#### To do
Repeat the data verbatim.

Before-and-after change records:
------------------------------------------------

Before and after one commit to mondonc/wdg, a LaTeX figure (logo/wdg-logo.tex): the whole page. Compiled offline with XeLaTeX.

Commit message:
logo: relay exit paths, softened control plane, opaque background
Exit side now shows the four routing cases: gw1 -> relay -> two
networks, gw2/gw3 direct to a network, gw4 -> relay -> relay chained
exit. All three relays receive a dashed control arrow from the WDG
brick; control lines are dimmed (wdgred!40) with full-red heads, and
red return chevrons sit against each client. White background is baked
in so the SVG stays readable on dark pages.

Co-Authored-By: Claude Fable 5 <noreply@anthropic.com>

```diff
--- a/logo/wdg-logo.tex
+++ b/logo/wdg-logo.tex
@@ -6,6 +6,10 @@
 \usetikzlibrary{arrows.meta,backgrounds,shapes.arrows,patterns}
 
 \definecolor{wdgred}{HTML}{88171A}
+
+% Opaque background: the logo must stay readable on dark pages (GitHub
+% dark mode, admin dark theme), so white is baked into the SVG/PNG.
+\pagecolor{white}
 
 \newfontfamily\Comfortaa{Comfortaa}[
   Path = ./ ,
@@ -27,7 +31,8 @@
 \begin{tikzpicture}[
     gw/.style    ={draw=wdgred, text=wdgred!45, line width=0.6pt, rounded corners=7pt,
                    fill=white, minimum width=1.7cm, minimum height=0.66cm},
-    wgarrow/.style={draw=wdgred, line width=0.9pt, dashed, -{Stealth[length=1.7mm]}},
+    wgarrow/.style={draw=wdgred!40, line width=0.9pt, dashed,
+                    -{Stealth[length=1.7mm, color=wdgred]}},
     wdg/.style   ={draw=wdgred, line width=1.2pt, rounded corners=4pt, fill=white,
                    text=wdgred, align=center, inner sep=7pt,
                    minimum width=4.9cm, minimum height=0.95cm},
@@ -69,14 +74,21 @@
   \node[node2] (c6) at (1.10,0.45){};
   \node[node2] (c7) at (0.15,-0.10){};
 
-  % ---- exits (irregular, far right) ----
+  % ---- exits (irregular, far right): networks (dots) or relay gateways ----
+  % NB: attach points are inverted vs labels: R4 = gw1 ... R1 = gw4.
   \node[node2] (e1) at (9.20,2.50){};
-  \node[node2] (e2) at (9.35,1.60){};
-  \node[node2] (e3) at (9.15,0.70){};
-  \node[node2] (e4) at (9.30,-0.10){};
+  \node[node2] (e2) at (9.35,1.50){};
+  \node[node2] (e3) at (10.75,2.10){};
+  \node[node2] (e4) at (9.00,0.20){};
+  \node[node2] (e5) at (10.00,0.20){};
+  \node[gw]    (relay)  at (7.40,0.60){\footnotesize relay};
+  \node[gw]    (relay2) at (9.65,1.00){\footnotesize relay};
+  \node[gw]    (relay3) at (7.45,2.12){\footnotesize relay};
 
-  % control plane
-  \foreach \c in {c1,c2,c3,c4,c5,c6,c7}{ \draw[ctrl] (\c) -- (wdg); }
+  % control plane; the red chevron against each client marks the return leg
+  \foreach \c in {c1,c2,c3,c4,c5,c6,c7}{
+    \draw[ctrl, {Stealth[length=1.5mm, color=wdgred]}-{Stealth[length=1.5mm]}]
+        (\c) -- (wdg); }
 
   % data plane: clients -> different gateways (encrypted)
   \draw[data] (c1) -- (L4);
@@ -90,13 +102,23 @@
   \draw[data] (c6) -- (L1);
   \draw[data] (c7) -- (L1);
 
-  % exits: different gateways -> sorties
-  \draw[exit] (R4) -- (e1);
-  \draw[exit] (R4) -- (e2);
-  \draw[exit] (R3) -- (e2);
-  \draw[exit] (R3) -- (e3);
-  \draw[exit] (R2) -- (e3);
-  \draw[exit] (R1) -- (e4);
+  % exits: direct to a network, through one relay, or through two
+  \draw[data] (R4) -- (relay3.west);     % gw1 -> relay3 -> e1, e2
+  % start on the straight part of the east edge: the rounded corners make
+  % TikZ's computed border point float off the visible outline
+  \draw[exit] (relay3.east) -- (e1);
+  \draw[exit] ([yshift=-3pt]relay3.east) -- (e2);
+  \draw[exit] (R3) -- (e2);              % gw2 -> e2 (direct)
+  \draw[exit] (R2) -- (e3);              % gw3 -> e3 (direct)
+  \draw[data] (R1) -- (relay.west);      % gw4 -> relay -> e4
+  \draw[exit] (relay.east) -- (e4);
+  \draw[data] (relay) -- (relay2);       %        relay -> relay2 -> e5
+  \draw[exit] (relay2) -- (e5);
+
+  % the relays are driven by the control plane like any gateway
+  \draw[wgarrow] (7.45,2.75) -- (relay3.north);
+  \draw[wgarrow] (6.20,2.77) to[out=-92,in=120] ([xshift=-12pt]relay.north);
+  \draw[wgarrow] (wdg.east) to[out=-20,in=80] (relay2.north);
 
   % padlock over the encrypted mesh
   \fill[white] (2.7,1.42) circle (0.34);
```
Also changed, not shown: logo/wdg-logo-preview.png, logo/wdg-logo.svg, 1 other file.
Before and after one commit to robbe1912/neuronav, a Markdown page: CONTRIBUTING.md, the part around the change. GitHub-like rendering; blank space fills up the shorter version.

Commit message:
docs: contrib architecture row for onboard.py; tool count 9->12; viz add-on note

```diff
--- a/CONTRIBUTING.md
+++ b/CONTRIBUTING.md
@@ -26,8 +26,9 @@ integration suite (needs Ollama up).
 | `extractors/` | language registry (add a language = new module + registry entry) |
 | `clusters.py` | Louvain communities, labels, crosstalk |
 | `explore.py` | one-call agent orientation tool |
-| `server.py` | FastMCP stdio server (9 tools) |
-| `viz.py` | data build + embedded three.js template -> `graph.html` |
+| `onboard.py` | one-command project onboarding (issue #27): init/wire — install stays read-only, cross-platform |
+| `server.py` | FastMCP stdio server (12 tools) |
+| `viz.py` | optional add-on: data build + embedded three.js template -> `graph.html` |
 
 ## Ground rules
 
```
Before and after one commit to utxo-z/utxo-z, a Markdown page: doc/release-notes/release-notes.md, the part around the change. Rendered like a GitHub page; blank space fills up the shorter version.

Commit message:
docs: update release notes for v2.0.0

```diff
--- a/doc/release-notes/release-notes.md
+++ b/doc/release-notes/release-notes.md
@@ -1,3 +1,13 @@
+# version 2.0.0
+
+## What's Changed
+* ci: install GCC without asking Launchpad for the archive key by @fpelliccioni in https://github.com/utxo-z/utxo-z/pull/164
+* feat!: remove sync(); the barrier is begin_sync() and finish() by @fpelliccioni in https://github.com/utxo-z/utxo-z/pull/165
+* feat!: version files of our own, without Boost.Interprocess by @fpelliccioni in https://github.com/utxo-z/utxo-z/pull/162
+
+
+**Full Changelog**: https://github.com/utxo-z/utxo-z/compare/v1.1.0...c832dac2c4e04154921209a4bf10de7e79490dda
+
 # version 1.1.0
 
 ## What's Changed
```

------------------------------------------------

#### Answer to this problem
Before and after one commit to mondonc/wdg, a LaTeX figure (logo/wdg-logo.tex): the whole page. Compiled offline with XeLaTeX.

Commit message:
logo: relay exit paths, softened control plane, opaque background
Exit side now shows the four routing cases: gw1 -> relay -> two
networks, gw2/gw3 direct to a network, gw4 -> relay -> relay chained
exit. All three relays receive a dashed control arrow from the WDG
brick; control lines are dimmed (wdgred!40) with full-red heads, and
red return chevrons sit against each client. White background is baked
in so the SVG stays readable on dark pages.

Co-Authored-By: Claude Fable 5 <noreply@anthropic.com>

```diff
--- a/logo/wdg-logo.tex
+++ b/logo/wdg-logo.tex
@@ -6,6 +6,10 @@
 \usetikzlibrary{arrows.meta,backgrounds,shapes.arrows,patterns}
 
 \definecolor{wdgred}{HTML}{88171A}
+
+% Opaque background: the logo must stay readable on dark pages (GitHub
+% dark mode, admin dark theme), so white is baked into the SVG/PNG.
+\pagecolor{white}
 
 \newfontfamily\Comfortaa{Comfortaa}[
   Path = ./ ,
@@ -27,7 +31,8 @@
 \begin{tikzpicture}[
     gw/.style    ={draw=wdgred, text=wdgred!45, line width=0.6pt, rounded corners=7pt,
                    fill=white, minimum width=1.7cm, minimum height=0.66cm},
-    wgarrow/.style={draw=wdgred, line width=0.9pt, dashed, -{Stealth[length=1.7mm]}},
+    wgarrow/.style={draw=wdgred!40, line width=0.9pt, dashed,
+                    -{Stealth[length=1.7mm, color=wdgred]}},
     wdg/.style   ={draw=wdgred, line width=1.2pt, rounded corners=4pt, fill=white,
                    text=wdgred, align=center, inner sep=7pt,
                    minimum width=4.9cm, minimum height=0.95cm},
@@ -69,14 +74,21 @@
   \node[node2] (c6) at (1.10,0.45){};
   \node[node2] (c7) at (0.15,-0.10){};
 
-  % ---- exits (irregular, far right) ----
+  % ---- exits (irregular, far right): networks (dots) or relay gateways ----
+  % NB: attach points are inverted vs labels: R4 = gw1 ... R1 = gw4.
   \node[node2] (e1) at (9.20,2.50){};
-  \node[node2] (e2) at (9.35,1.60){};
-  \node[node2] (e3) at (9.15,0.70){};
-  \node[node2] (e4) at (9.30,-0.10){};
+  \node[node2] (e2) at (9.35,1.50){};
+  \node[node2] (e3) at (10.75,2.10){};
+  \node[node2] (e4) at (9.00,0.20){};
+  \node[node2] (e5) at (10.00,0.20){};
+  \node[gw]    (relay)  at (7.40,0.60){\footnotesize relay};
+  \node[gw]    (relay2) at (9.65,1.00){\footnotesize relay};
+  \node[gw]    (relay3) at (7.45,2.12){\footnotesize relay};
 
-  % control plane
-  \foreach \c in {c1,c2,c3,c4,c5,c6,c7}{ \draw[ctrl] (\c) -- (wdg); }
+  % control plane; the red chevron against each client marks the return leg
+  \foreach \c in {c1,c2,c3,c4,c5,c6,c7}{
+    \draw[ctrl, {Stealth[length=1.5mm, color=wdgred]}-{Stealth[length=1.5mm]}]
+        (\c) -- (wdg); }
 
   % data plane: clients -> different gateways (encrypted)
   \draw[data] (c1) -- (L4);
@@ -90,13 +102,23 @@
   \draw[data] (c6) -- (L1);
   \draw[data] (c7) -- (L1);
 
-  % exits: different gateways -> sorties
-  \draw[exit] (R4) -- (e1);
-  \draw[exit] (R4) -- (e2);
-  \draw[exit] (R3) -- (e2);
-  \draw[exit] (R3) -- (e3);
-  \draw[exit] (R2) -- (e3);
-  \draw[exit] (R1) -- (e4);
+  % exits: direct to a network, through one relay, or through two
+  \draw[data] (R4) -- (relay3.west);     % gw1 -> relay3 -> e1, e2
+  % start on the straight part of the east edge: the rounded corners make
+  % TikZ's computed border point float off the visible outline
+  \draw[exit] (relay3.east) -- (e1);
+  \draw[exit] ([yshift=-3pt]relay3.east) -- (e2);
+  \draw[exit] (R3) -- (e2);              % gw2 -> e2 (direct)
+  \draw[exit] (R2) -- (e3);              % gw3 -> e3 (direct)
+  \draw[data] (R1) -- (relay.west);      % gw4 -> relay -> e4
+  \draw[exit] (relay.east) -- (e4);
+  \draw[data] (relay) -- (relay2);       %        relay -> relay2 -> e5
+  \draw[exit] (relay2) -- (e5);
+
+  % the relays are driven by the control plane like any gateway
+  \draw[wgarrow] (7.45,2.75) -- (relay3.north);
+  \draw[wgarrow] (6.20,2.77) to[out=-92,in=120] ([xshift=-12pt]relay.north);
+  \draw[wgarrow] (wdg.east) to[out=-20,in=80] (relay2.north);
 
   % padlock over the encrypted mesh
   \fill[white] (2.7,1.42) circle (0.34);
```
Also changed, not shown: logo/wdg-logo-preview.png, logo/wdg-logo.svg, 1 other file.
Before and after one commit to robbe1912/neuronav, a Markdown page: CONTRIBUTING.md, the part around the change. GitHub-like rendering; blank space fills up the shorter version.

Commit message:
docs: contrib architecture row for onboard.py; tool count 9->12; viz add-on note

```diff
--- a/CONTRIBUTING.md
+++ b/CONTRIBUTING.md
@@ -26,8 +26,9 @@ integration suite (needs Ollama up).
 | `extractors/` | language registry (add a language = new module + registry entry) |
 | `clusters.py` | Louvain communities, labels, crosstalk |
 | `explore.py` | one-call agent orientation tool |
-| `server.py` | FastMCP stdio server (9 tools) |
-| `viz.py` | data build + embedded three.js template -> `graph.html` |
+| `onboard.py` | one-command project onboarding (issue #27): init/wire — install stays read-only, cross-platform |
+| `server.py` | FastMCP stdio server (12 tools) |
+| `viz.py` | optional add-on: data build + embedded three.js template -> `graph.html` |
 
 ## Ground rules
 
```
Before and after one commit to utxo-z/utxo-z, a Markdown page: doc/release-notes/release-notes.md, the part around the change. Rendered like a GitHub page; blank space fills up the shorter version.

Commit message:
docs: update release notes for v2.0.0

```diff
--- a/doc/release-notes/release-notes.md
+++ b/doc/release-notes/release-notes.md
@@ -1,3 +1,13 @@
+# version 2.0.0
+
+## What's Changed
+* ci: install GCC without asking Launchpad for the archive key by @fpelliccioni in https://github.com/utxo-z/utxo-z/pull/164
+* feat!: remove sync(); the barrier is begin_sync() and finish() by @fpelliccioni in https://github.com/utxo-z/utxo-z/pull/165
+* feat!: version files of our own, without Boost.Interprocess by @fpelliccioni in https://github.com/utxo-z/utxo-z/pull/162
+
+
+**Full Changelog**: https://github.com/utxo-z/utxo-z/compare/v1.1.0...c832dac2c4e04154921209a4bf10de7e79490dda
+
 # version 1.1.0
 
 ## What's Changed
```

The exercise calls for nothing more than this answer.